Students: Kyle Gapinski, Paul Kelly, Robert Aschenbrenner
Faculty Advisor or Community Project Lead: Randy Moulic
Hardware virtualization might also be thought of as dynamic hardware, or hardware with plasticity. One disadvantage that hardware has historically had over software is that software is malleable and able to be easily adapted to changes and improvements in infrastructure. Hardware on the other hand usually has to be replaced or physically modified to remain compatible with changing infrastructure. This can be expensive and time-consuming.
Advances in FPGA (Field Programmable Gate Array) boards have made them smaller, and has increased their computational power. This in turn has made it easier to virtualize the functions of entire components. These virtual components can be modified and interchanged now much in the same way as software applications. This adds an advantage to companies with large, constantly changing infrastructures, such as digital cable video distributors.

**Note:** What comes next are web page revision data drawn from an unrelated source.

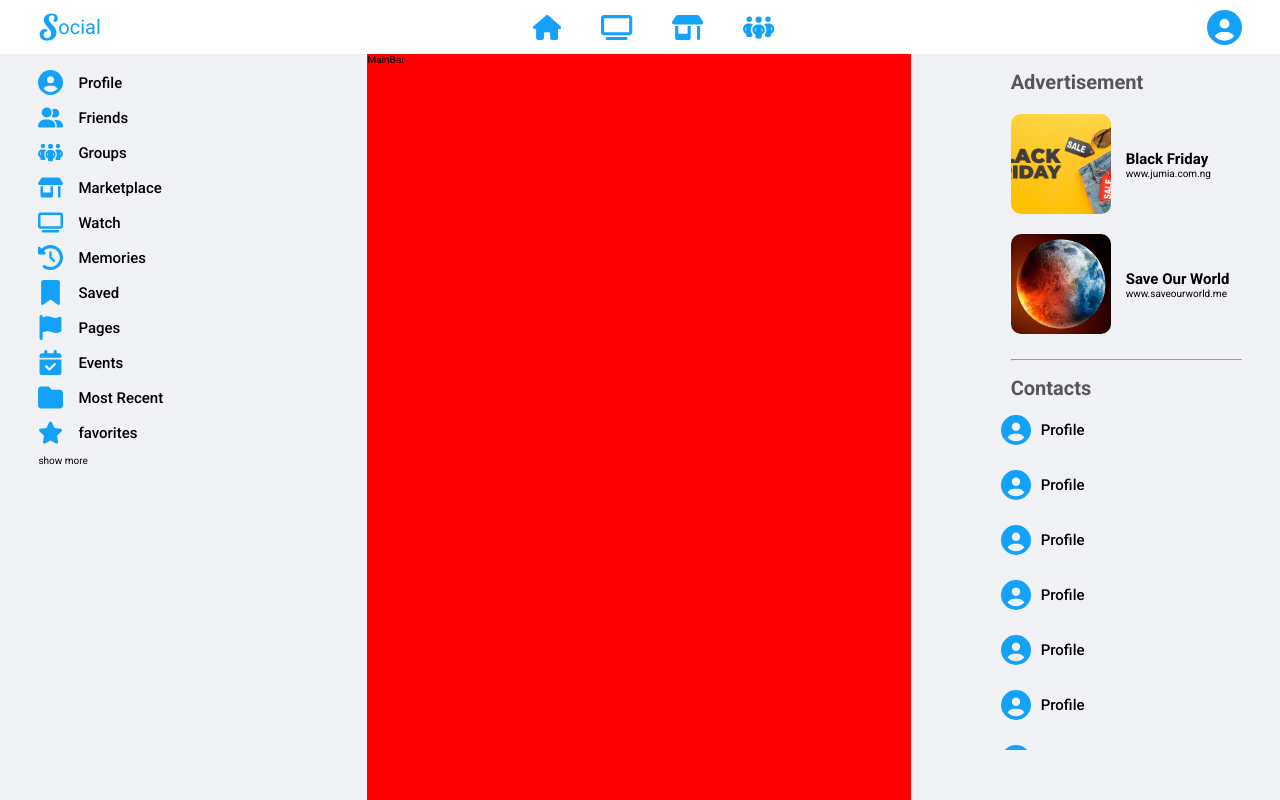
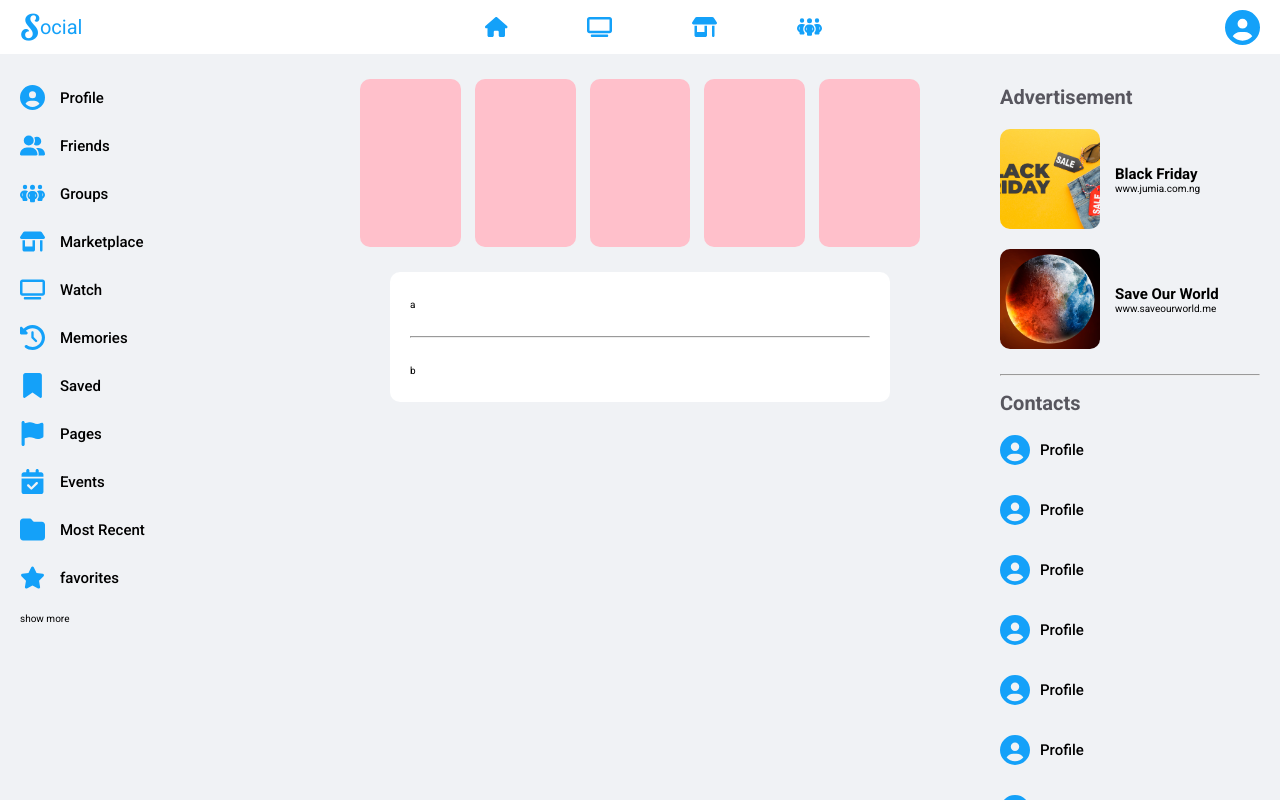
Before and after one commit to marcusxart/social-app, a React (Create React App) app: page / in a window 1280 px wide. Shown: the top 800 px of the page. Built offline with nearby package versions, Linux system fonts and the light colour scheme.

Commit message:
position the storySlider

```diff
--- /dev/null
+++ b/src/AddPost.jsx
@@ -0,0 +1,26 @@
+import React from "react";
+import styled from "styled-components";
+
+const AddPost = () => {
+  return (
+    <AddPostStyled>
+      <div className="top-wrapper">a</div>
+      <hr />
+      <div className="right-wrapper">b</div>
+    </AddPostStyled>
+  );
+};
+
+export default AddPost;
+
+const AddPostStyled = styled.div`
+  max-width: 50rem;
+  height: 13rem;
+  margin: auto;
+  border-radius: 10px;
+  background-color: white;
+  display: flex;
+  flex-direction: column;
+  justify-content: space-evenly;
+  padding: 0 2rem;
+`;
--- a/src/app.css
+++ b/src/app.css
@@ -17,3 +17,31 @@ h2 {
   font-size: 2rem;
   color: rgb(87, 86, 94);
 }
+
+::-webkit-scrollbar {
+  width: 12px;
+}
+
+::-webkit-scrollbar-track {
+  background-color: #e5e8eb;
+  border-radius: 100vw;
+}
+
+::-webkit-scrollbar-thumb {
+  background-color: #9bcff0;
+  opacity: 0.5;
+  border-radius: 100vw;
+  border: 2px solid #e5e8eb;
+}
+
+::-webkit-scrollbar-thumb:hover,
+::-webkit-scrollbar-thumb:active {
+  background-color: #8bb5d8;
+}
+
+@supports (scrollbar-color: red blue) {
+  * {
+    scrollbar-color: #9bcff0 #e5e8eb;
+    scrollbar-width: thin;
+  }
+}
--- a/src/components/Contacts.jsx
+++ b/src/components/Contacts.jsx
@@ -50,19 +50,25 @@ export default Contacts;
 
 const ContactStyled = styled.div`
   h2 {
-    padding: 1.5rem 0;
+    padding-top: 1.5rem;
   }
 
   .user {
     display: flex;
     align-items: center;
-    margin-bottom: 2.5rem;
+    padding: 1rem 0;
+    padding-left: 1rem;
+    margin: 1rem 0;
     font-size: 1.5rem;
     font-weight: 500;
+    &:hover {
+      background-color: #e4e6e9;
+      border-radius: 1rem;
+    }
+
     svg {
       font-size: 3rem;
       width: 3rem;
-
       margin-right: 1rem;
       color: ${variable.primaryColor};
     }
--- a/src/components/Header.jsx
+++ b/src/components/Header.jsx
@@ -1,6 +1,5 @@
 import React from "react";
 import styled from "styled-components";
-import { Avatar } from "@mui/material";
 import variable from "../variable";
 import { FontAwesomeIcon } from "@fortawesome/react-fontawesome";
 import {
@@ -20,7 +19,7 @@ const Header = () => {
           <span>ocial</span>
         </div>
       </div>
-      <ul>
+      <ul className="menu">
         <li>
           <FontAwesomeIcon icon={faHome} />
         </li>
@@ -51,10 +50,10 @@ const Nav = styled.nav`
   display: flex;
   align-items: center;
   justify-content: space-between;
-  padding: 0.5rem 3%;
+  padding: 0.5rem 2rem;
 
   svg {
-    font-size: 2.5rem;
+    font-size: 2rem;
   }
 
   .profile {
@@ -66,7 +65,7 @@ const Nav = styled.nav`
     list-style: none;
 
     li {
-      padding: 0 20px;
+      padding: 0 4rem;
     }
   }
 
@@ -80,4 +79,11 @@ const Nav = styled.nav`
       font-size: 3.5rem;
     }
   }
+  @media screen and (max-width: 700px) {
+    padding-left: 1rem;
+    padding-right: 1rem;
+    .menu {
+      display: none;
+    }
+  }
 `;
--- a/src/components/Home.jsx
+++ b/src/components/Home.jsx
@@ -15,10 +15,15 @@ const Home = () => {
 };
 
 const HomeStyled = styled.div`
-  padding: 0 3%;
+  padding: 0 2rem;
   display: flex;
-  gap: 40px;
   justify-content: space-between;
+  @media screen and (max-width: 1030px) {
+    justify-content: center;
+  }
+  @media screen and (max-width: 700px) {
+    padding: 0 1rem;
+  }
 `;
 
 export default Home;
--- a/src/components/LeftBar.jsx
+++ b/src/components/LeftBar.jsx
@@ -74,14 +74,16 @@ const LeftBar = () => {
 export default LeftBar;
 
 const Bar = styled.div`
-  flex-basis: 25%;
+  flex: 1;
+  max-width: 320px;
   position: sticky;
-  top: 7rem;
+  top: 8.5rem;
   align-self: flex-start;
+
   .bar-link {
     display: flex;
     align-items: center;
-    margin-bottom: 1rem;
+    margin-bottom: 2.3rem;
     font-size: 1.5rem;
     font-weight: 500;
     cursor: pointer;
@@ -92,4 +94,8 @@ const Bar = styled.div`
       color: ${variable.primaryColor};
     }
   }
+
+  @media screen and (max-width: 1150px) {
+    display: none;
+  }
 `;
--- a/src/components/MainBar.jsx
+++ b/src/components/MainBar.jsx
@@ -1,14 +1,29 @@
 import React from "react";
 import styled from "styled-components";
+import StorySlider from "./StorySlider";
+import AddPost from "../AddPost";
 
 const MainBar = () => {
-  return <Bar>MainBar</Bar>;
+  return (
+    <Bar>
+      <StorySlider />
+      <AddPost />
+    </Bar>
+  );
 };
 
 export default MainBar;
 
 const Bar = styled.div`
-  background-color: red;
-  flex-basis: 47%;
+  padding: 2.5rem 2rem 0;
+  min-width: 550px;
+  max-width: 650px;
+  flex: 1;
   height: 200vh;
+  @media screen and (max-width: 700px) {
+    min-width: 320px;
+    max-width: 500px;
+    padding-left: 0;
+    padding-right: 0;
+  }
 `;
--- a/src/components/RightBar.jsx
+++ b/src/components/RightBar.jsx
@@ -16,15 +16,19 @@ const RightBar = () => {
 export default RightBar;
 
 const Bar = styled.div`
-  padding-left: 50px;
-  flex-basis: 25%;
+  padding-left: 5rem;
+  width: 320px;
   position: sticky;
   align-self: flex-start;
-  top: 7rem;
-  max-height: 85vh;
+  top: 8.5rem;
+  max-height: 100vh;
   overflow-y: scroll;
   h2,
   hr {
     margin-left: 1rem;
   }
+
+  @media screen and (max-width: 900px) {
+    display: none;
+  }
 `;
--- /dev/null
+++ b/src/components/StorySlider.jsx
@@ -0,0 +1,49 @@
+import React from "react";
+import styled from "styled-components";
+
+const StorySlider = () => {
+  return (
+    <Story>
+      <div className="story-wrapper">
+        <div className="story-box"></div>
+        <div className="story-box"></div>
+        <div className="story-box"></div>
+        <div className="story-box"></div>
+        <div className="story-box"></div>
+      </div>
+    </Story>
+  );
+};
+
+export default StorySlider;
+
+const Story = styled.div`
+  display: flex;
+  overflow: hidden;
+  justify-content: center;
+  width: 100%;
+  margin-bottom: 2.5rem;
+
+  .story-wrapper {
+    display: flex;
+    width: 100%;
+    justify-content: space-between;
+  }
+
+  .story-box {
+    min-width: 18%;
+    padding-bottom: 30%;
+    border-radius: 10px;
+    background-color: pink;
+  }
+
+  @media screen and (max-width: 700px) {
+    .story-box:last-child {
+      display: none;
+    }
+    .story-box {
+      min-width: 22%;
+      padding-bottom: 35%;
+    }
+  }
+`;
```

Another advantage is that they can reduce the amount of components in their large and complex systems by virtualizing multiple components on a single FPGA board. This project aims to prove that the integration of FPGA boards in a digital cable video distribution system is possible and advantageous.